Avoid Needing Expensive Treatment Later: Know the Signs of Hepatitis Early

A lot is known nowadays about hepatitis and this is a good thing. This diagnosis will affect your liver’s functions. Like all conditions, the sooner treatment begins the better chance of controlling the condition.

The liver purifies the blood, produces vital protein and performs other important bodily needs. Learn all you can and seek treatment as soon as possible.

Be aware of changes in your body’s energy and read the text below to learn how hepatitis is spread. Being aware may save you from more extensive tests and procedures.

Unfortunately, some patients have no noticeable symptoms.
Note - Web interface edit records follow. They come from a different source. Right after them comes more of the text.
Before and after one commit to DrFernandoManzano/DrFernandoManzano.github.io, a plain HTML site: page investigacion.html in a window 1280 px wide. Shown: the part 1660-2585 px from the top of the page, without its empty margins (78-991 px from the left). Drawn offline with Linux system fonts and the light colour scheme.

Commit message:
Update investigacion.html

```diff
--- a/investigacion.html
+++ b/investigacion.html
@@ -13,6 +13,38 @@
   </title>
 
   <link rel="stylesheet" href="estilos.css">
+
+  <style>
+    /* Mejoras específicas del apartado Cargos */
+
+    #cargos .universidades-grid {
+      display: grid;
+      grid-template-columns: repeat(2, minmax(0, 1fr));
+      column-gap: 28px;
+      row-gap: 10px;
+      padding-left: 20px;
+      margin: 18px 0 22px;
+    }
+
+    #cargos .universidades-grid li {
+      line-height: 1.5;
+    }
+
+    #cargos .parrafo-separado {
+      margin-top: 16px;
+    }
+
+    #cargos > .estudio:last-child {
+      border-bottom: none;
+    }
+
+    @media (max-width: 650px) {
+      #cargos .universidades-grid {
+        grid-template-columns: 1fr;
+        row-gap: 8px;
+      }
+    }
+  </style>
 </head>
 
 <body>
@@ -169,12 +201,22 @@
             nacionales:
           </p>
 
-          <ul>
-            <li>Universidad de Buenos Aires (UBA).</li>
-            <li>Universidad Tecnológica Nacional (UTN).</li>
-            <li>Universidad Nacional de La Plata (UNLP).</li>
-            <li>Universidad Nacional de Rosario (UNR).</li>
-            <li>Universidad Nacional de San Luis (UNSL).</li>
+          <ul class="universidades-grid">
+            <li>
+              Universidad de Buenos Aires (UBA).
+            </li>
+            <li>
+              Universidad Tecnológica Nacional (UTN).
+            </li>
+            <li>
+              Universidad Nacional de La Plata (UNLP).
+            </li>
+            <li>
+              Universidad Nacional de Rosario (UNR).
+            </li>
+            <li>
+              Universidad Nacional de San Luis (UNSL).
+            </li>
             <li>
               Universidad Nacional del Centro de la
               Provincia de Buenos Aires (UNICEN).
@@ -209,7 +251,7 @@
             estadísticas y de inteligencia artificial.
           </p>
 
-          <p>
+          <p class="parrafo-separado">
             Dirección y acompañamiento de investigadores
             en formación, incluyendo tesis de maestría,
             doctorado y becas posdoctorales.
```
Others may notice yellowing of the skin and whites of the eyes, poor appetite or nausea, and vomiting, stomach pain or diarrhea. Low energy combined with the other symptoms should not be ignored.

Even if a person has no symptoms, the Hepatitis virus can still cause the liver’s tissue to become inflamed. Ignoring chronic symptoms may lead to scarring the liver, liver failure or cancer. Acute hepatitis, however, is temporary and generally resolves on its own.

There are five types of hepatitis, the mildest form is A, which is a short-term condition. Hepatitis B and Hepatitis C are the most common and both require long-term treatment. Hepatitis D is serious a liver disease, however, it is very rare. A patient must have Hepatitis B present before D can develop. Hepatitis E and G are also rare.

Since this condition is a viral infection, treatment focus is on antiviral medication. These medications stop the growth of the virus and slow down damage to the liver. Immunomodulators are also included in the treatment plan to aid your immune system.

Patients should also develop a healthy lifestyle in addition to medical treatments. Add fruits, vegetables, and proteins to your diet and get plenty of rest. Keep yourself hydrated, plenty of liquids are essential.

The Center for Disease Control’s (CDC) has established a criteria for those at risk for Hepatitis. These include:

  • you were born between 1945 and 1965
  • people with organ transplants or transfusions
  • anyone who has received transfusions or organs from an infected person
  • those with weakened immune systems
  • injecting drugs increases risks
  • you received a blood transfusion or organ before July 1992
  • you are a long-term dialysis patient
  • any signs and symptoms of liver disease as described
  • you have HIV

Consult your doctor and the CDC website for more facts.

Questions and Answers:

There is a lot of information about hepatitis. It can be confusing, below are some frequently asked questions:

Q: When should you be tested for hepatitis?

A: If you meet any of the CDC’s criteria, particularly if have injected drugs or shared drug paraphernalia. Also, if you’re experiencing any of the symptoms mentioned above, your doctor may suggest the test.

Q: What does the test require?

No preparation is needed. You will only need to provide a blood sample. If necessary, a physical examination, imaging or a biopsy will be scheduled.

Q: What is the HBV vaccination?

A: The hepatitis B vaccine is a short series of shots that will prevent the disease for a lifetime. It is given to newborns and children who are age 18 or younger.

Q: Does my occupation increase infection risks?

A: If you work at a hospital, health facility or as an emergency medical provider follow all precautions mandated by your employer.

Q: What is the relationship between Hepatitis B and liver cancer?

A: Globally Hepatitis B is the leading cause of liver cancer.